> _RECORDS SUPPLIED_
= = = = =

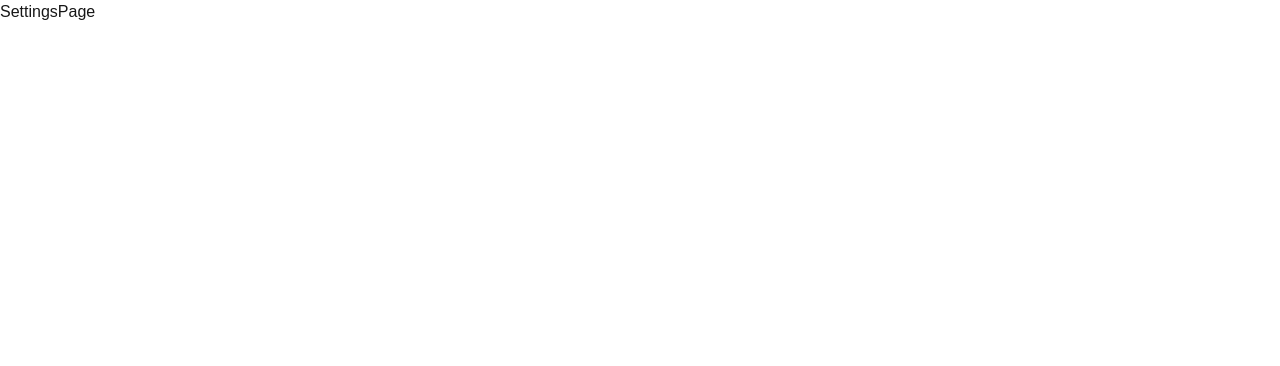
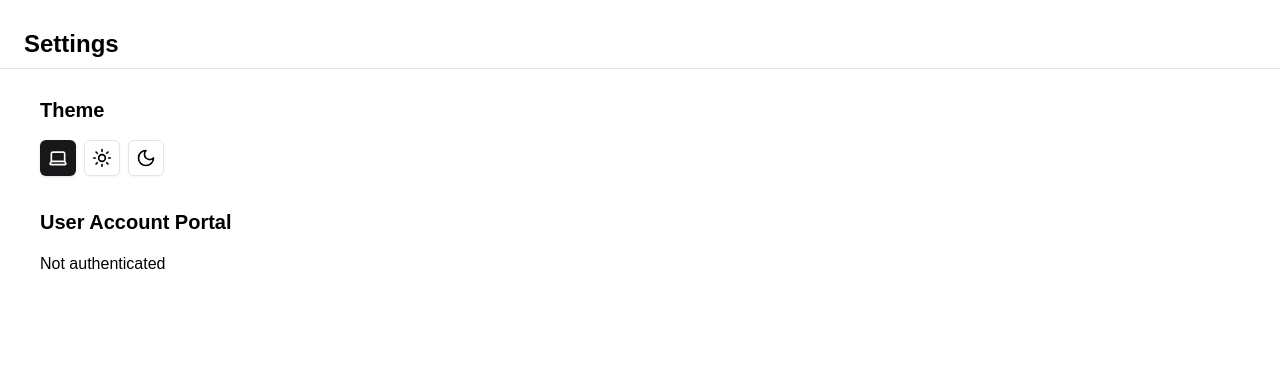
Before and after one commit to ThommysArt/Prindle-Nextjs, a Next.js app: page /home/settings in a window 1280 px wide. Shown: the top 366 px of the page. Built offline with nearby package versions, Linux system fonts and the light colour scheme; no server answers.

Commit message:
FRONTEND: aded settings page and fixed theme issue with manifest.json

```diff
--- /dev/null
+++ b/app/home/settings/_components/theme-switcher.tsx
@@ -0,0 +1,48 @@
+"use client"
+
+import { useState, useEffect } from 'react'
+import { useTheme } from 'next-themes'
+import { Button } from '@/components/ui/button'
+import { Moon, Sun, Laptop } from 'lucide-react'
+
+export function ThemeSwitcher() {
+  const [mounted, setMounted] = useState(false)
+  const { theme, setTheme } = useTheme()
+
+  useEffect(() => {
+    setMounted(true)
+  }, [])
+
+  if (!mounted) {
+    return null
+  }
+
+  return (
+    <div className="flex space-x-2">
+      <Button
+        variant={theme === 'system' ? 'default' : 'outline'}
+        size="icon"
+        onClick={() => setTheme('system')}
+        title="System theme"
+      >
+        <Laptop className="h-5 w-5" />
+      </Button>
+      <Button
+        variant={theme === 'light' ? 'default' : 'outline'}
+        size="icon"
+        onClick={() => setTheme('light')}
+        title="Light theme"
+      >
+        <Sun className="h-5 w-5" />
+      </Button>
+      <Button
+        variant={theme === 'dark' ? 'default' : 'outline'}
+        size="icon"
+        onClick={() => setTheme('dark')}
+        title="Dark theme"
+      >
+        <Moon className="h-5 w-5" />
+      </Button>
+    </div>
+  )
+}
--- /dev/null
+++ b/app/home/settings/_components/user-account-card.tsx
@@ -0,0 +1,70 @@
+import { auth } from '@/auth'
+import { prisma } from '@/prisma/prisma'
+import { Card, CardContent, CardHeader, CardTitle } from '@/components/ui/card'
+import { Avatar, AvatarFallback, AvatarImage } from '@/components/ui/avatar'
+import {
+    Table,
+    TableBody,
+    TableCaption,
+    TableCell,
+    TableHead,
+    TableHeader,
+    TableRow,
+  } from "@/components/ui/table"
+
+
+export async function UserAccountCard() {
+  const session = await auth()
+  if (!session?.user?.email) {
+    return <div>Not authenticated</div>
+  }
+
+  const user = await prisma.user.findUnique({
+    where: { email: session.user.email },
+    include: { accounts: true }
+  })
+
+  if (!user) {
+    return <div>User not found</div>
+  }
+
+  const authMethod = user.accounts[0]?.provider || 'Email/Password'
+
+  return (
+    <Card className="max-w-sm">
+      <CardHeader>
+        <CardTitle>User Account Information</CardTitle>
+      </CardHeader>
+      <CardContent className="space-y-4">
+        <div className="flex items-center space-x-4">
+          <Avatar>
+            <AvatarImage src={user.image || undefined} alt={user.name || 'User'} />
+            <AvatarFallback>{user.name?.[0] || 'U'}</AvatarFallback>
+          </Avatar>
+          <div>
+            <p className="font-medium">{user.name}</p>
+            <p className="text-sm text-muted-foreground">{user.email}</p>
+          </div>
+        </div>
+        <div>
+            <Table>
+                <TableBody>
+                    <TableRow>
+                        <TableCell className="font-semibold">Authentication Method</TableCell>
+                        <TableCell>{authMethod}</TableCell>
+                    </TableRow>
+                    <TableRow>
+                        <TableCell className="font-semibold">Account created</TableCell>
+                        <TableCell>{user.createdAt.toLocaleDateString()}</TableCell>
+                    </TableRow>
+                    <TableRow>
+                        <TableCell className="font-semibold">Last Updated</TableCell>
+                        <TableCell>{user.updatedAt.toLocaleDateString()}</TableCell>
+                    </TableRow>
+                </TableBody>
+            </Table>
+        </div>
+      </CardContent>
+    </Card>
+  )
+}
--- a/app/home/settings/page.tsx
+++ b/app/home/settings/page.tsx
@@ -1,12 +1,29 @@
-import React from 'react'
+import { Suspense } from 'react'
+import { ThemeSwitcher } from './_components/theme-switcher'
+import { UserAccountCard } from './_components/user-account-card'
+import { Skeleton } from '@/components/ui/skeleton'
 
-const SettingsPage
- = () => {
+export default function SettingsPage() {
   return (
-    <div>SettingsPage
-
+    <div className="container mx-auto py-10 text-">
+      {/* Top status bar */}
+      <div className="flex w-full h-14">
+        <div className="fixed top-5 z-50 flex items-center gap-4 w-full border-b px-6 py-2">
+          <h1 className="text-2xl font-bold">Settings</h1>
+        </div>
+      </div>
+      <div className="space-y-8 mx-4 md:mx-10">
+        <section>
+          <h2 className="text-xl font-semibold mb-4">Theme</h2>
+          <ThemeSwitcher />
+        </section>
+        <section>
+          <h2 className="text-xl font-semibold mb-4">User Account Portal</h2>
+          <Suspense fallback={<Skeleton className="w-full max-w-sm h-[200px]" />}>
+            <UserAccountCard />
+          </Suspense>
+        </section>
+      </div>
     </div>
   )
 }
-
-export default SettingsPage
--- a/app/layout.tsx
+++ b/app/layout.tsx
@@ -34,7 +34,7 @@ export default function RootLayout({
         <link rel="manifest" href="/manifest.json" />
       </head>
       <body
-        className={`${geistSans.variable} ${geistMono.variable} antialiased`}
+        className={`${geistSans.variable} ${geistMono.variable} antialiased bg-background text-black dark:text-white`}
       >
         <ThemeProvider
             attribute="class"
--- /dev/null
+++ b/components/ui/avatar.tsx
@@ -0,0 +1,50 @@
+"use client"
+
+import * as React from "react"
+import * as AvatarPrimitive from "@radix-ui/react-avatar"
+
+import { cn } from "@/lib/utils"
+
+const Avatar = React.forwardRef<
+  React.ElementRef<typeof AvatarPrimitive.Root>,
+  React.ComponentPropsWithoutRef<typeof AvatarPrimitive.Root>
+>(({ className, ...props }, ref) => (
+  <AvatarPrimitive.Root
+    ref={ref}
+    className={cn(
+      "relative flex h-10 w-10 shrink-0 overflow-hidden rounded-full",
+      className
+    )}
+    {...props}
+  />
+))
+Avatar.displayName = AvatarPrimitive.Root.displayName
+
+const AvatarImage = React.forwardRef<
+  React.ElementRef<typeof AvatarPrimitive.Image>,
+  React.ComponentPropsWithoutRef<typeof AvatarPrimitive.Image>
+>(({ className, ...props }, ref) => (
+  <AvatarPrimitive.Image
+    ref={ref}
+    className={cn("aspect-square h-full w-full", className)}
+    {...props}
+  />
+))
+AvatarImage.displayName = AvatarPrimitive.Image.displayName
+
+const AvatarFallback = React.forwardRef<
+  React.ElementRef<typeof AvatarPrimitive.Fallback>,
+  React.ComponentPropsWithoutRef<typeof AvatarPrimitive.Fallback>
+>(({ className, ...props }, ref) => (
+  <AvatarPrimitive.Fallback
+    ref={ref}
+    className={cn(
+      "flex h-full w-full items-center justify-center rounded-full bg-muted",
+      className
+    )}
+    {...props}
+  />
+))
+AvatarFallback.displayName = AvatarPrimitive.Fallback.displayName
+
+export { Avatar, AvatarImage, AvatarFallback }
--- a/package.json
+++ b/package.json
@@ -18,6 +18,7 @@
     "@neondatabase/serverless": "^0.9.5",
     "@prisma/adapter-neon": "^5.19.1",
     "@prisma/client": "^5.19.1",
+    "@radix-ui/react-avatar": "^1.1.0",
     "@radix-ui/react-dialog": "^1.1.1",
     "@radix-ui/react-dropdown-menu": "^2.1.1",
     "@radix-ui/react-icons": "^1.3.0",
```
Also changed, not shown: public/manifest.json, 1 other file (tests, documents, lock files or other folders).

= = = = =

> _PROMPT_
Read the listing above, then copy every line that includes the string "json".

> _WRITTEN ANSWER_
FRONTEND: aded settings page and fixed theme issue with manifest.json
         <link rel="manifest" href="/manifest.json" />
--- a/package.json
+++ b/package.json
Also changed, not shown: public/manifest.json, 1 other file (tests, documents, lock files or other folders).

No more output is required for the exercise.